Man having troubles with his hearing aids while trying to communicate with his friend.

Have you ever been watching your favorite Netflix show when your internet suddenly cuts out? You sit there and watch that spinning circle instead of finding out who won that cooking competition. And so you just wait. Is it your internet provider, modem, router, or perhaps it will simply come back on its own? It sort of stinks.

Technology can be tremendously frustrating when it doesn’t work correctly. The same is definitely true of your hearing aids. Most of the time, your hearing aids will give you the means to remain connected to loved ones, have conversations with co-workers, and keep up with your neighbors.

But when they stop working, your hearing loss symptoms can abruptly become much more frustrating. The technology you’re counting on has let you down. Why would your hearing aids just quit functioning? So what should you do? Here are the three common ways your hearing aids can malfunction and how to diagnose and identify them.

Three common issues with hearing aids (and some possible solutions)

Hearing aids are complex devices. Even still, there are some common problems that people with hearing aids might experience. Here’s what might be causing those issues (and what you can do to correct them).

Feedback and whistling

So, perhaps you’re attempting to have a chat with your family or watch your favorite television show and you begin to notice a horrific whistling sound. Or perhaps you detect a bit of feedback. You begin to think, “this is strange, what’s up with this whistling”?

Here are three possible issues that could be causing this whistling and feedback:

  • For individuals who wear behind-the-ear hearing aids, the tubing that attaches your earmold with your hearing aid may have become compromised. Have a close look to see if the tube might have separated or may be damaged in some way.
  • The functionality of your hearing aid can be impacted by earwax accumulation in your ear canal. This is a rather common one. Whistling and feedback are frequently one result of this kind of earwax buildup. You can try to clear some of the earwax out (never use a cotton swab) and if that doesn’t work out, you can get some assistance from us.
  • You might not have your hearing aids seated properly in your ears. Try removing them and putting them back in. You can also try reducing the volume (if this works, you might find some temporary relief, but it also likely means that the fit is indeed not quite right and you should talk to us about it).

Depending on the underlying cause of the feedback, we can help you resolve these problems if you can’t fix them on your own.

No sound coming from your hearing aids

The main objective of hearing aids is to generate sound. That’s their main function! So if you find yourself thinking, “I can’t hear any sound coming from my hearing aid,” well, then something is definitely wrong. So what could be the cause when hearing aids work but no sound comes through? Here are some things to look for:

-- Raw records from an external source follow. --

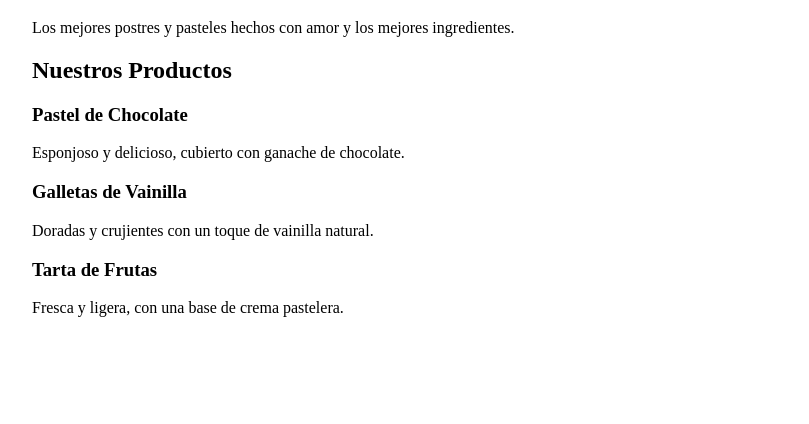
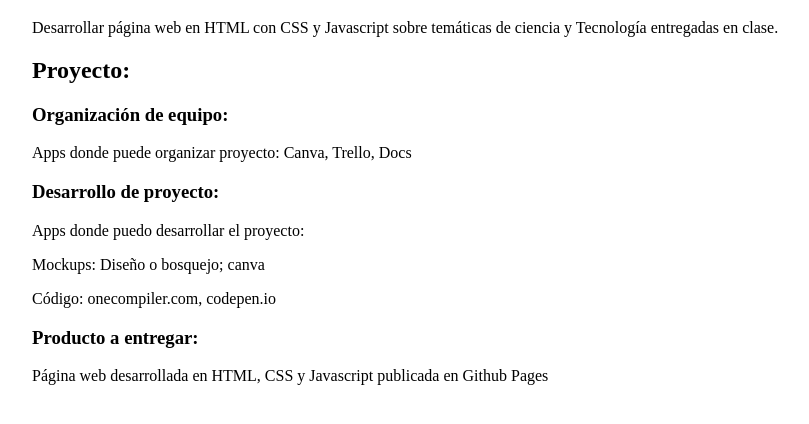
Before and after one commit to nbs-project/web, a plain HTML site: page index.html in a window 1280 px wide. Shown: the part 94-518 px from the top of the page, without its empty margins (1-810 px from the left). Drawn offline with Linux system fonts and the light colour scheme.

Commit message:
Update index.html

```diff
--- a/index.html
+++ b/index.html
@@ -9,20 +9,23 @@
 <body>
     <div class="container">
         <h1>Proyecto páginas web</h1>
-        <p>Los mejores postres y pasteles hechos con amor y los mejores ingredientes.</p>
+        <p>Desarrollar página web en HTML con CSS y Javascript sobre temáticas de ciencia y Tecnología entregadas en clase.</p>
 
-        <h2>Nuestros Productos</h2>
+        <h2>Proyecto:</h2>
         <div class="producto" onclick="mostrarAlerta('Pastel de Chocolate')">
-            <h3>Pastel de Chocolate</h3>
-            <p>Esponjoso y delicioso, cubierto con ganache de chocolate.</p>
+            <h3>Organización de equipo:</h3>
+            <p>Apps donde puede organizar proyecto: Canva, Trello, Docs </p>
         </div>
         <div class="producto" onclick="mostrarAlerta('Galletas de Vainilla')">
-            <h3>Galletas de Vainilla</h3>
-            <p>Doradas y crujientes con un toque de vainilla natural.</p>
+            <h3>Desarrollo de proyecto:</h3>
+            <p>Apps donde puedo desarrollar el proyecto:</p>
+            <p>Mockups: Diseño o bosquejo; canva</p>
+            <p>Código: onecompiler.com, codepen.io</p>
+
         </div>
         <div class="producto" onclick="mostrarAlerta('Tarta de Frutas')">
-            <h3>Tarta de Frutas</h3>
-            <p>Fresca y ligera, con una base de crema pastelera.</p>
+            <h3>Producto a entregar:</h3>
+            <p>Página web desarrollada en HTML, CSS y Javascript publicada en Github Pages</p>
         </div>
     </div>
     <script src="script.js"></script>
```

  • Your settings: Cycle through the custom settings if your device includes them. It’s feasible your hearing devices are on the wrong custom program (so maybe your hearing aids think you’re in a gymnasium instead of around the kitchen table). The sound you’re hearing might be off as a consequence.
  • Batteries: Make sure your batteries are completely charged. And even rechargeable batteries should be swapped out from time to time.
  • Power: Everybody forgets to turn their hearing aids on once in a while. Check for this first. This possible issue can then be eliminated..
  • Earwax buildup: Yup, earwax strikes again. Have a close look to see if you come across any earwax on the microphone or speakers. Keep your device very clean.

We’re here for you if these measures don’t clear your issues up. Whether repair, maintenance, or replacement is your next step, we will be capable of helping you figure that out.

When you have your hearing aids in, your ears hurt

What if your hearing aids work perfectly, but every time you put them in your ears, your ears begin hurting? And you’re probably thinking: why do my ears hurt when I use my hearing aids? You’re not as likely to wear your hearing aids every day if they make your ears hurt. So, what could be causing it?

  • Time: Getting used to your hearing aids will take a little while. Each person will have a different adjustment period. When you first get your new hearing aids, we can help you get a reasonable concept of the adjustment period you can anticipate. If uncomfortable ears remain, speak with us about that too!
  • Fit: The most evident problem can be the fit. After all, the majority of hearing aids work best when they fit tightly. Which means that there can occasionally be discomfort involved in a poor fit. Many hearing aids can be customized to your particular ears. The better the fit, the fewer issues you’ll have with discomfort over the long haul. If you come see us, we can help you get the best fit for your device.

Bypass issues with a little test drive

Before you commit to a pair of hearing aids, it’s a good plan to try them out for a while. In the majority of instances we’ll let you test out a pair of devices before you decide that’s the pair for you.

As a matter of fact, we can help you figure out the best type of hearing aid for your requirements, adjust the fit to match your ears, and help you manage any ongoing problems you might have with your devices. In other words, when your devices stop working, you’ll have a resource that can help!

And that’s probably more dependable than your internet company.

Call Today to Set Up an Appointment

The site information is for educational and informational purposes only and does not constitute medical advice. To receive personalized advice or treatment, schedule an appointment.

Call or text for a no-obligation evaluation.

Schedule Now

Call us today.

Schedule Now